» WHAT TO PRODUCE
Once the pictures are set aside, reproduce the entries below exactly.

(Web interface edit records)
=== Section Start ===

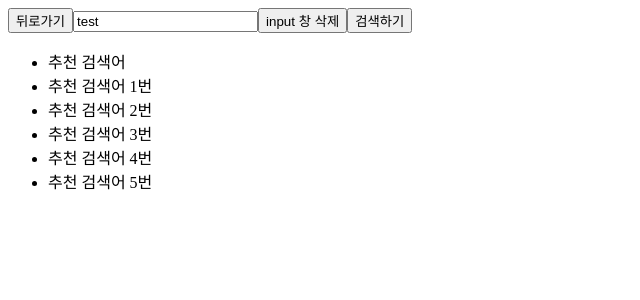
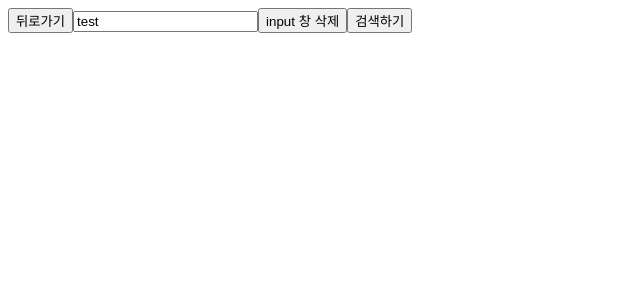
Before and after one commit to thumbthing/clinical-trials, a React (Create React App) app: page / in a window 1280 px wide. Shown: the top 300 px of the page, without its empty margins (0-640 px from the left). Built offline with nearby package versions, Linux system fonts and the light colour scheme.

Commit message:
Feat: Session Storage에 caching 된 데이터 활용하여 list 렌더링

```diff
--- a/src/components/SuggestedSearchTermList.tsx
+++ b/src/components/SuggestedSearchTermList.tsx
@@ -1,17 +1,40 @@
-import React from 'react';
+import React, { useEffect } from 'react';
+import { SearchContext } from '../context/SearchContext';
+import { sessionParser } from '../utils/sessionHandler';
+import handleError from '../utils/errorHandler';
 
 function SuggestedSearchTermList() {
+  const { state, setState } = SearchContext();
+  const { input, searchTermsArray } = state;
+
+  const sessionDataList = async (inputText: string) => {
+    try {
+      const sessionData = await sessionParser(inputText);
+      if (sessionData) {
+        setState((prevState) => ({ ...prevState, searchTermsArray: sessionData }));
+        return null;
+      }
+      return null;
+    } catch (error) {
+      handleError(error);
+      return null;
+    }
+  };
+
+  useEffect(() => {
+    sessionDataList(input);
+  }, [input]);
+
   return (
     <div>
       <ul>
-        <li>
-          <div>추천 검색어</div>
-        </li>
-        <li>추천 검색어 1번</li>
-        <li>추천 검색어 2번</li>
-        <li>추천 검색어 3번</li>
-        <li>추천 검색어 4번</li>
-        <li>추천 검색어 5번</li>
+        {searchTermsArray.map((item) => (
+          <li key={item.sickCd}>
+            <div>
+              <span>{item.sickNm}</span>
+            </div>
+          </li>
+        ))}
       </ul>
     </div>
   );
```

=== Section End ===

» ANSWER
Before and after one commit to thumbthing/clinical-trials, a React (Create React App) app: page / in a window 1280 px wide. Shown: the top 300 px of the page, without its empty margins (0-640 px from the left). Built offline with nearby package versions, Linux system fonts and the light colour scheme.

Commit message:
Feat: Session Storage에 caching 된 데이터 활용하여 list 렌더링

```diff
--- a/src/components/SuggestedSearchTermList.tsx
+++ b/src/components/SuggestedSearchTermList.tsx
@@ -1,17 +1,40 @@
-import React from 'react';
+import React, { useEffect } from 'react';
+import { SearchContext } from '../context/SearchContext';
+import { sessionParser } from '../utils/sessionHandler';
+import handleError from '../utils/errorHandler';
 
 function SuggestedSearchTermList() {
+  const { state, setState } = SearchContext();
+  const { input, searchTermsArray } = state;
+
+  const sessionDataList = async (inputText: string) => {
+    try {
+      const sessionData = await sessionParser(inputText);
+      if (sessionData) {
+        setState((prevState) => ({ ...prevState, searchTermsArray: sessionData }));
+        return null;
+      }
+      return null;
+    } catch (error) {
+      handleError(error);
+      return null;
+    }
+  };
+
+  useEffect(() => {
+    sessionDataList(input);
+  }, [input]);
+
   return (
     <div>
       <ul>
-        <li>
-          <div>추천 검색어</div>
-        </li>
-        <li>추천 검색어 1번</li>
-        <li>추천 검색어 2번</li>
-        <li>추천 검색어 3번</li>
-        <li>추천 검색어 4번</li>
-        <li>추천 검색어 5번</li>
+        {searchTermsArray.map((item) => (
+          <li key={item.sickCd}>
+            <div>
+              <span>{item.sickNm}</span>
+            </div>
+          </li>
+        ))}
       </ul>
     </div>
   );
```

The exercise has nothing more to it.